Curator Achim Borchardt-Hume picks out some of the key works from Tate Modern’s retrospective of radical Russian artist Kazimir Malevich
An Englishman in Moscow 1914
A sabre, a white fish, a candle, a Russian Orthodox church: what can these possibly have to do with the full frontal portrait of a man in a top hat? And who is he anyhow? Some believe that this is a portrait of the poet Aleksei Kruchenykh with whom Malevich had collaborated on the avant-garde opera Victory over the Sun the year before. Kruchenykh wrote in Zaum, an invented language that defied the common rules of grammar and description, just as Malevich’s ‘alogical’ paintings defied common pictorial conventions. He combined disparate objects with words to break down the divide between image and text. Malevich at times would parade around the streets of Moscow with a red spoon attached to his lapel to expose the narrowness of bourgeois taste. The sabre at the centre may be a reference to the rising tensions across Eastern Europe, which soon enough culminated in the outbreak of the First World War.
Black Quadrilateral 1915
Black Quadrilateral is much more famous under its popular, but not strictly accurate, title Black Square. Over the past hundred years, Black Square has lost none of its stark power and continues to baffle and bewilder viewers today as much as it did then. The original version presided over Malevich’s dramatic unveiling of suprematism, the term he chose for his abstract art, at The Last Futurist Exhibition 0.10 in St Petersburg in late 1915, a landmark in the history of modern art. Then, it was hung across the top corner of the room, taking the place traditionally reserved for Russian icons. Over the course of his life, Malevich painted four versions of Black Square. This suggests that the programmatic idea of a painting showing nothing was more important to him than the actual object.
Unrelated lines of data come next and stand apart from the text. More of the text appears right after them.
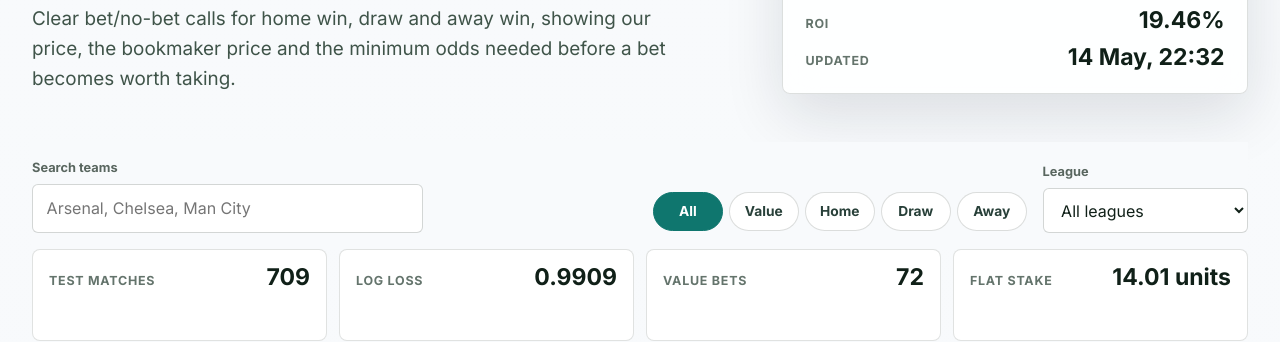
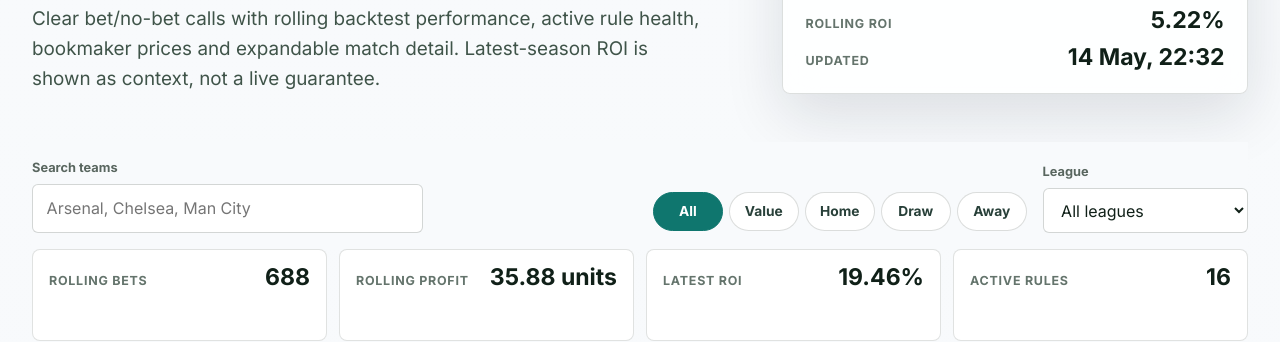
Before and after one commit to chocho1235/fc, a website built with Vite: page index.html in a window 1280 px wide. Shown: the part 494-836 px from the top of the page. Built offline with nearby package versions, Linux system fonts and the light colour scheme.

Commit message:
Show rolling ROI as headline metric

```diff
--- a/football-model-page.js
+++ b/football-model-page.js
@@ -181,6 +181,8 @@ function setSummary(summary) {
     const key = summaryKey(node.dataset.summary || "");
     node.textContent = summary[key] || "--";
   });
+  app.dataset.latestRoi = summary.roi || "";
+  app.dataset.rollingRoi = summary.rolling_roi || "";
 }
 
 function setClosingLineSummary(summary) {
--- a/index.html
+++ b/index.html
@@ -26,8 +26,8 @@
             <p class="football-kicker">Multi-league model</p>
             <h1 id="football-model-title">Football betting command centre</h1>
             <p>
-              Clear bet/no-bet calls for home win, draw and away win, showing our price, the bookmaker price and the
-              minimum odds needed before a bet becomes worth taking.
+              Clear bet/no-bet calls with rolling backtest performance, active rule health, bookmaker prices and
+              expandable match detail. Latest-season ROI is shown as context, not a live guarantee.
             </p>
           </div>
           <div class="football-hero__panel" aria-label="Model status">
@@ -40,8 +40,8 @@
               <strong data-summary="accuracy">--</strong>
             </div>
             <div>
-              <span class="football-metric__label">ROI</span>
-              <strong data-summary="roi">--</strong>
+              <span class="football-metric__label">Rolling ROI</span>
+              <strong data-summary="rolling_roi">--</strong>
             </div>
             <div>
               <span class="football-metric__label">Updated</span>
@@ -72,20 +72,20 @@
 
         <section class="football-overview" aria-label="Model overview">
           <article class="football-stat">
-            <span class="football-stat__label">Test matches</span>
-            <strong data-summary="test_matches">--</strong>
+            <span class="football-stat__label">Rolling bets</span>
+            <strong data-summary="rolling_value_bets_at_5%+_edge">--</strong>
           </article>
           <article class="football-stat">
-            <span class="football-stat__label">Log loss</span>
-            <strong data-summary="log_loss">--</strong>
+            <span class="football-stat__label">Rolling profit</span>
+            <strong data-summary="rolling_flat_stake_profit">--</strong>
           </article>
           <article class="football-stat">
-            <span class="football-stat__label">Value bets</span>
-            <strong data-summary="value_bets_at_5%+_edge">--</strong>
+            <span class="football-stat__label">Latest ROI</span>
+            <strong data-summary="roi">--</strong>
           </article>
           <article class="football-stat">
-            <span class="football-stat__label">Flat stake</span>
-            <strong data-summary="flat_stake_profit">--</strong>
+            <span class="football-stat__label">Active rules</span>
+            <strong data-summary="active_betting_rules">--</strong>
           </article>
         </section>
 
```
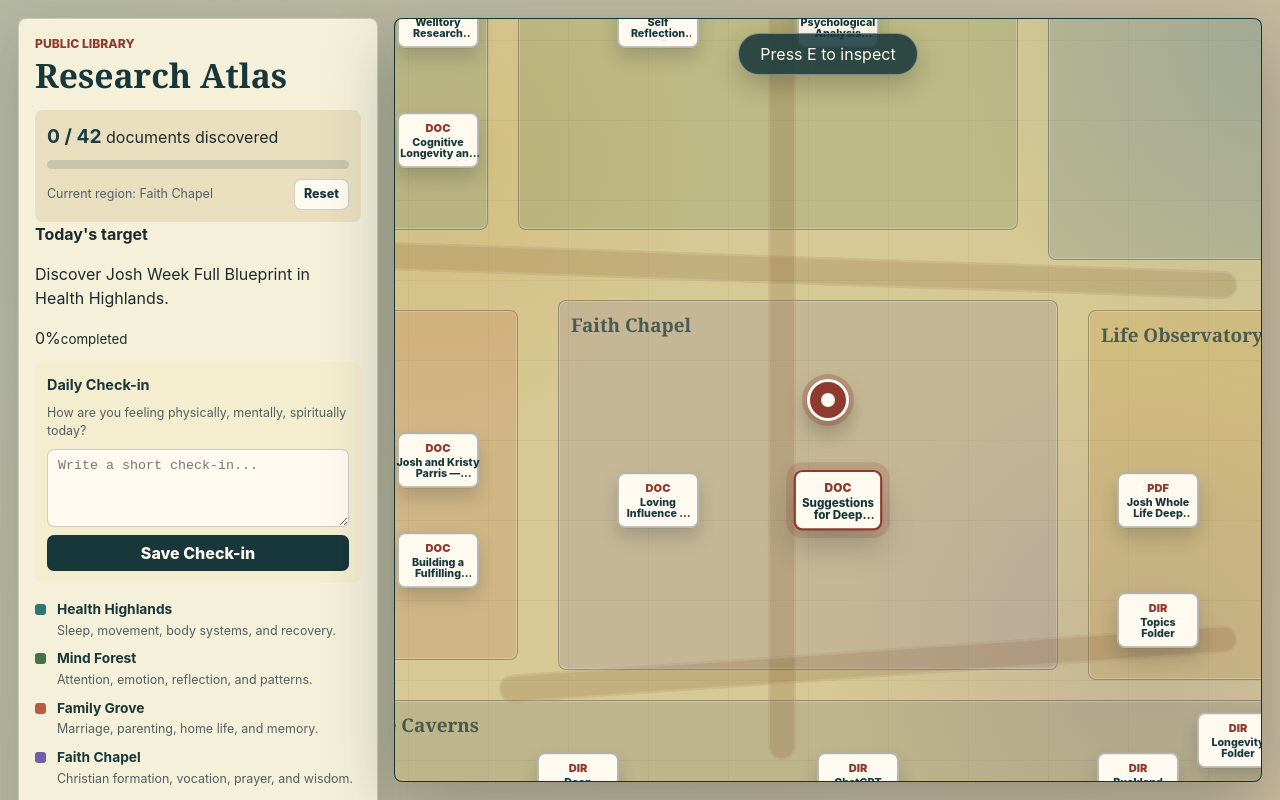
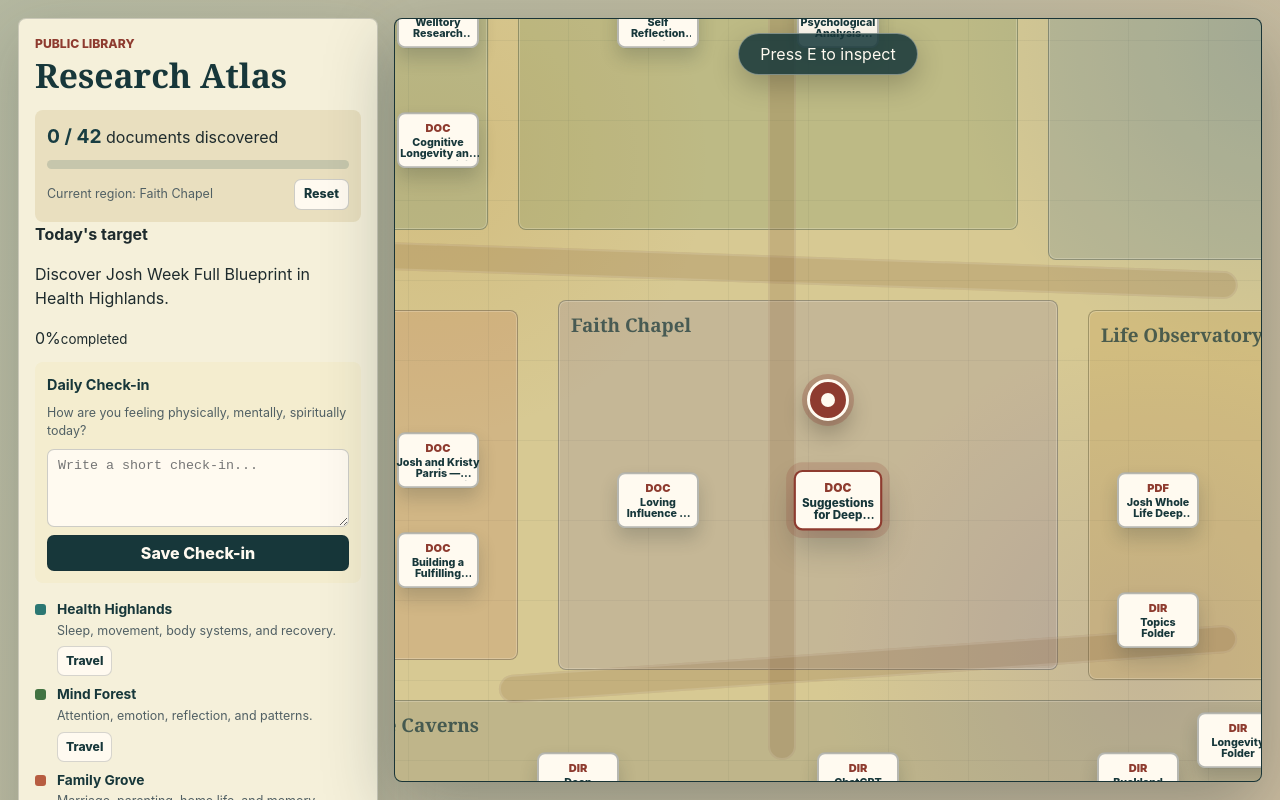
Before and after one commit to joshualparris/ResearchAtlas, a React (Vite) app: page / in a window 1280 px wide. Shown: the top 800 px of the page. Built offline with nearby package versions, Linux system fonts and the light colour scheme.

Commit message:
Add region quick travel

```diff
--- a/src/App.tsx
+++ b/src/App.tsx
@@ -372,6 +372,21 @@ export default function App() {
     touchVectorRef.current = { x: 0, y: 0 };
   };
 
+  const jumpToRegion = (region: string) => {
+    const zone = regionZones.find((item) => item.region === region);
+    if (!zone) return;
+
+    const next = {
+      x: zone.x + zone.width / 2,
+      y: zone.y + zone.height / 2
+    };
+
+    playerRef.current = next;
+    setPlayer(next);
+    setViewMode("map");
+    clearTouchVector();
+  };
+
   const closeDocument = () => {
     setSelectedDocument(null);
     setFocusMode(false);
@@ -510,6 +525,7 @@ export default function App() {
               todayTarget={todayTarget}
               regionInfo={regionInfo}
               currentRegion={currentRegion}
+              onJumpToRegion={jumpToRegion}
               onResetProgress={resetDiscovered}
               checkIn={checkIn}
               onCheckInChange={setCheckIn}
--- a/src/components/AtlasSidebar.tsx
+++ b/src/components/AtlasSidebar.tsx
@@ -30,6 +30,7 @@ type AtlasSidebarProps = {
   todayTarget: string;
   regionInfo: RegionInfo[];
   currentRegion: string;
+  onJumpToRegion: (region: string) => void;
   onResetProgress: () => void;
   checkIn: string;
   onCheckInChange: (value: string) => void;
@@ -46,6 +47,7 @@ export function AtlasSidebar({
   todayTarget,
   regionInfo,
   currentRegion,
+  onJumpToRegion,
   onResetProgress,
   checkIn,
   onCheckInChange,
@@ -151,6 +153,9 @@ export function AtlasSidebar({
             <div>
               <strong>{region.region}</strong>
               <p>{region.description}</p>
+              <button type="button" onClick={() => onJumpToRegion(region.region)}>
+                Travel
+              </button>
             </div>
           </div>
         ))}
--- a/src/styles.css
+++ b/src/styles.css
@@ -262,6 +262,18 @@ button {
   margin: 2px 0 0;
   color: #516064;
   font-size: 0.78rem;
+}
+
+.region-legend button {
+  min-height: 30px;
+  margin-top: 6px;
+  border: 1px solid rgba(30, 43, 45, 0.18);
+  border-radius: 7px;
+  padding: 4px 8px;
+  color: #17373a;
+  background: #fffaf0;
+  font-size: 0.76rem;
+  font-weight: 800;
 }
 
 .view-toggle {
```
Also changed, not shown: 1 other file (tests, documents, lock files or other folders).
Like Duchamp’s ready-mades, once in existence, Black Square opened unlimited possibilities for future generations of artists.
Supremus No 55 1916
Following his visit to one of the earliest Malevich exhibitions in the West, the US sculptor Donald Judd wrote in 1972: ‘Today, it’s clear that form and colour appeared for the first time in the forms and colours of the paintings Malevich painted in 1915… within the framework that Malevich laid down, new works and controversies continue to arise to this day.’ Many associate Malevich’s abstract work with hard-edged geometric shapes in bold colours, but Supremus No 55 shows an altogether different sensibility. Abstraction is often interpreted as a turning away from reality. Many artists, however, Malevich included, experienced non-figurative painting as creating a new, less earth-bound reality, not dissimilar to the dream of flying into space, which so dominated the Russian imagination of the time. Supremus No 55 owes its escape from the Stalinist persecution of avant-garde art to the fact that courageous curators at the Regional Art Museum F.A. Kovalenko in Krasnodar resisted orders for its destruction.
Gota 2-a 1923–7 / 1978
In 1919, Malevich moved to Vitebsk in Belarus to teach at the local art school founded by Marc Chagall in what was Chagall’s home town. Following the October Revolution in 1917, many artists wondered how their work could contribute to the struggle of their fellow countrymen and women. Life in post-revolutionary Russia was blighted by civil war, the hardships of the First World War and food shortages, all of which made a teaching post in a regional town seem an attractive option. Malevich soon abandoned painting in favour of developing ideas of how to apply suprematism to the world at large. Not long after his arrival, together with his students, he painted the streets of Vitebsk with suprematist decorations. But he soon began to translate two-dimensional compositions into three-dimensional architectural models which hint at the ambition and urgency of wanting to turn feudal Russia into a radically modern society.
Woman Worker 1933
In the final years of his life, Malevich not only returned to making art but to figurative painting. Much art history is informed by the view that abstraction signals progress and figuration a ‘return to order’, like the prodigal son returning to the home of his father. It is questionable whether Malevich ever experienced abstract (or non-figurative art, as he would have called it) and figurative painting this way, or even saw them as mutually exclusive. This portrait suggests otherwise. The colour scheme is very similar to that of various suprematist compositions, especially the use of bold primary colours. The woman appears to be dressed not in working clothes but a suprematist uniform. Thus it appears too facile to explain this anonymous portrait simply as a concession to the demands of socialist realism; all the more so, as Malevich signed the painting not with his name, but his signature Black Square.